Transitioning Back is Tough
Trips should renew our spirits, but sometimes the positive effects can feel short-lived. When a trip ends, our brains struggle to absorb the benefits when we start thinking about email, work and which day the recycling needs to be out on the curb.
Why It’s So Hard
In the most fundamental way, what we do in the wild makes sense. When we’re backpacking, we’re moving across the landscape as small roving bands of nomads, paying close attention to wildlife, water sources, and weather. We’ve replaced hunting and gathering with freeze-dried food, but we’re basically doing exactly we did back in Olduvai Gorge a million years ago. No wonder it feels right. It should be hard to come back. If it wasn’t, we didn’t have much of a re-set experience. No pain, no gain.

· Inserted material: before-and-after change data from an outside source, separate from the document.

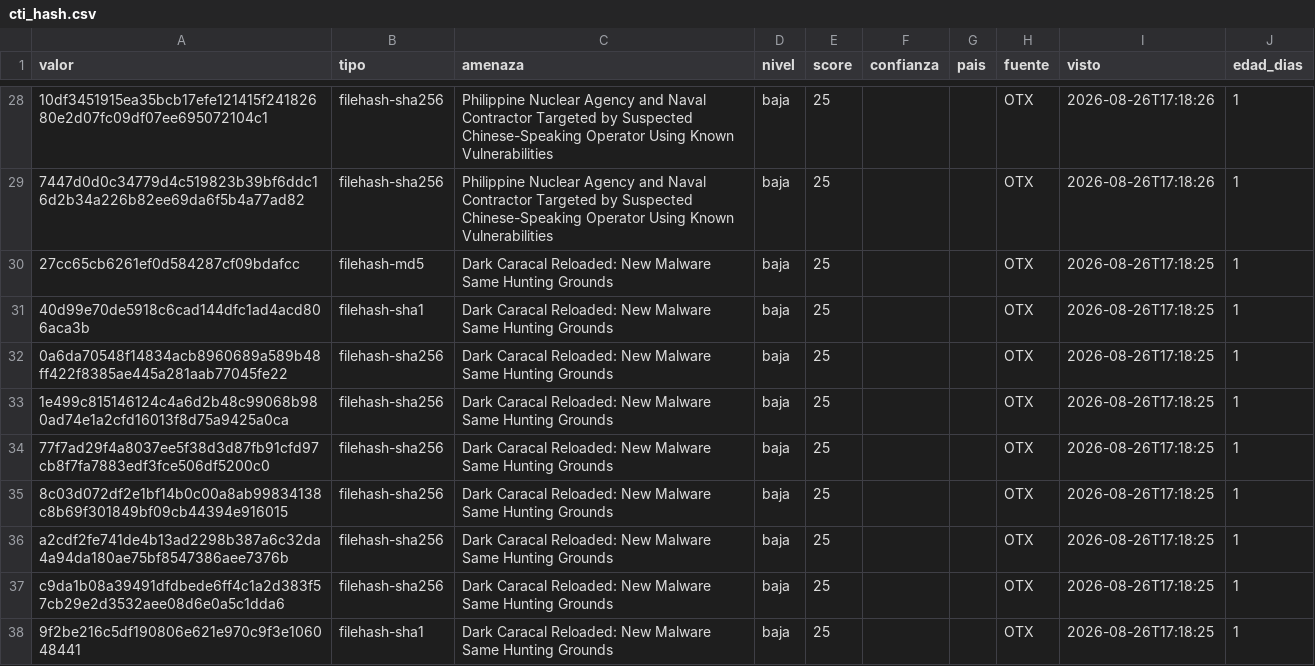
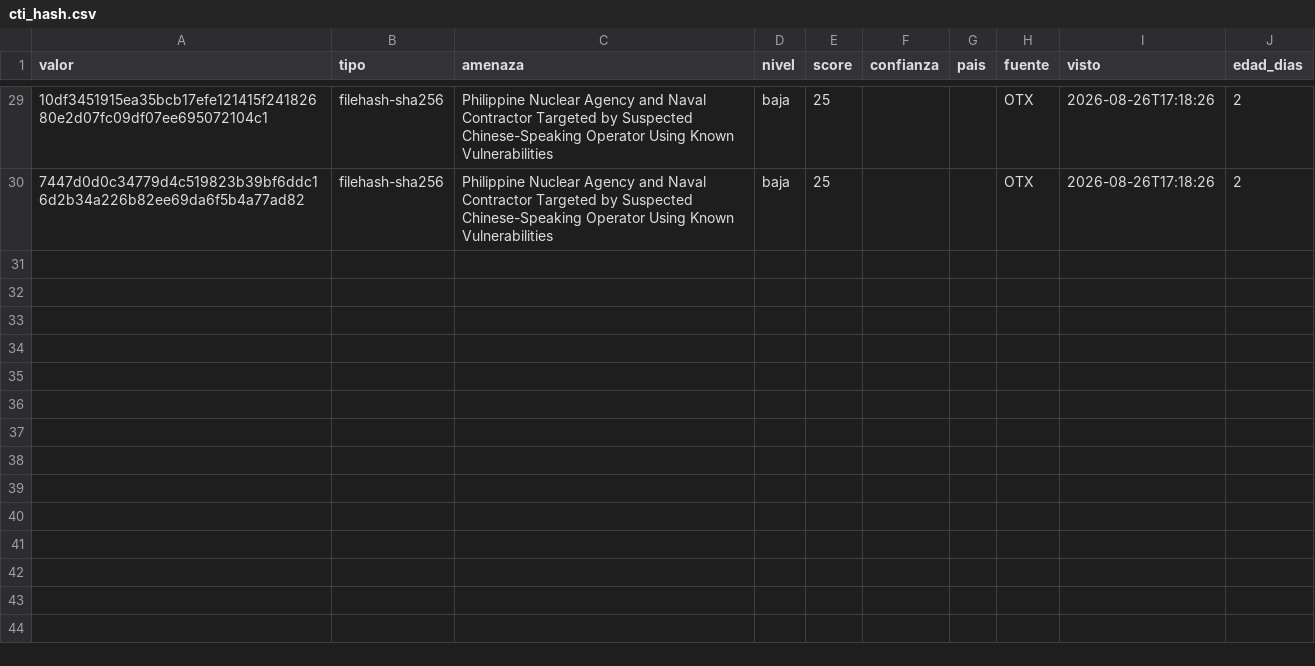
Before and after one commit to BlueShield-Ch4rl13/DetectionLab, a CSV file: intel/listas/splunk/cti_hash.csv, drawn as a sheet; only a part is shown, gaps mark what is left out; removed rows and columns are numbered as before the commit, all else as after; the diff covers the shown part only; the diff names each change by its address in the sheet, - before the commit and + after, or states it on an @@ line.

```diff
--- a/intel/listas/splunk/cti_hash.csv
+++ b/intel/listas/splunk/cti_hash.csv
-J29:J30 (edad_dias): 1
+J29:J30 (edad_dias): 2
-row 30: 27cc65cb6261ef0d584287cf09bdafcc | filehash-md5 | Dark Caracal Reloaded: New Malware Same Hunting Grounds | baja | 25 |  |  | OTX | 2026-08-26T17:18:25 | 1
-row 31: 40d99e70de5918c6cad144dfc1ad4acd806aca3b | filehash-sha1 | Dark Caracal Reloaded: New Malware Same Hunting Grounds | baja | 25 |  |  | OTX | 2026-08-26T17:18:25 | 1
-row 32: 0a6da70548f14834acb8960689a589b48ff422f8385ae445a281aab77045fe22 | filehash-sha256 | Dark Caracal Reloaded: New Malware Same Hunting Grounds | baja | 25 |  |  | OTX | 2026-08-26T17:18:25 | 1
-row 33: 1e499c815146124c4a6d2b48c99068b980ad74e1a2cfd16013f8d75a9425a0ca | filehash-sha256 | Dark Caracal Reloaded: New Malware Same Hunting Grounds | baja | 25 |  |  | OTX | 2026-08-26T17:18:25 | 1
-row 34: 77f7ad29f4a8037ee5f38d3d87fb91cfd97cb8f7fa7883edf3fce506df5200c0 | filehash-sha256 | Dark Caracal Reloaded: New Malware Same Hunting Grounds | baja | 25 |  |  | OTX | 2026-08-26T17:18:25 | 1
-row 35: 8c03d072df2e1bf14b0c00a8ab99834138c8b69f301849bf09cb44394e916015 | filehash-sha256 | Dark Caracal Reloaded: New Malware Same Hunting Grounds | baja | 25 |  |  | OTX | 2026-08-26T17:18:25 | 1
-row 36: a2cdf2fe741de4b13ad2298b387a6c32da4a94da180ae75bf8547386aee7376b | filehash-sha256 | Dark Caracal Reloaded: New Malware Same Hunting Grounds | baja | 25 |  |  | OTX | 2026-08-26T17:18:25 | 1
-row 37: c9da1b08a39491dfdbede6ff4c1a2d383f57cb29e2d3532aee08d6e0a5c1dda6 | filehash-sha256 | Dark Caracal Reloaded: New Malware Same Hunting Grounds | baja | 25 |  |  | OTX | 2026-08-26T17:18:25 | 1
-row 38: 9f2be216c5df190806e621e970c9f3e106048441 | filehash-sha1 | Dark Caracal Reloaded: New Malware Same Hunting Grounds | baja | 25 |  |  | OTX | 2026-08-26T17:18:25 | 1
```
Also changed, not shown: 1 added row and 47 edited cells elsewhere in this file, intel/listas/splunk/cti_cve_kev.csv, 22 other files.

And then we’re thrust back into a world of people who didn’t share our experience. The cultural divide between outdoor adventurers and the teeming masses of “regular people” is at its most stark after a trip. Like George Mallory and his famous “because it’s there” line, we mumble inarticulately about why sleeping on the ground, not showering, and struggling up steep ridges is great. No wonder outdoors folks are so clannish: we seek out others who “get” why these trips aren’t just fun, but are hard-wired into who we are.
The longer the adventure, the harder the re-entry. After expeditions, we realize that our friends have simply gotten on with their lives. Matthew Strum, a snow scientist who spent entire seasons out of touch in the high arctic, returned to find that his place in his family and friends’ lives had simply been filled, “as smooth water in a pond”. In strong if not macabre terms, he said it was a window to how life would move on without him if he died. He learned to adjust, but it wasn’t easy.
What to Do About It
One option is the choice of the addict: simply chase the next fix and plan another trip. Pioneering expedition kayaker Paul Caffyn used the purposelessness he felt after a long journey to plan his next adventure. Even if you’re not circumnavigating continents, the Sunday evening restlessness can be used to lay plans for next Friday.
Another option is to hang onto trip rituals in the urban world. Sitting on my front porch drinking coffee regardless of the weather reminds me of morning coffee in front of my tent in any number of places. After long trips, I whip out a tool from the pre-iPad world: an actual paper notebook. I jot down notes about sounds and smells from the trip, trying to lock them into memory before I get caught up in the return to laundry and restocking groceries.
Re-entry will never be easy. And we can’t avoid it unless we either ditch our jobs and become Kerouackian vagabonds, or strike it rich quick, retire, and spend all our time playing outside. Neither is likely. So let’s practice hanging on to our short trips longer. And remember: the post-adventure hangover is a sign that we did it right.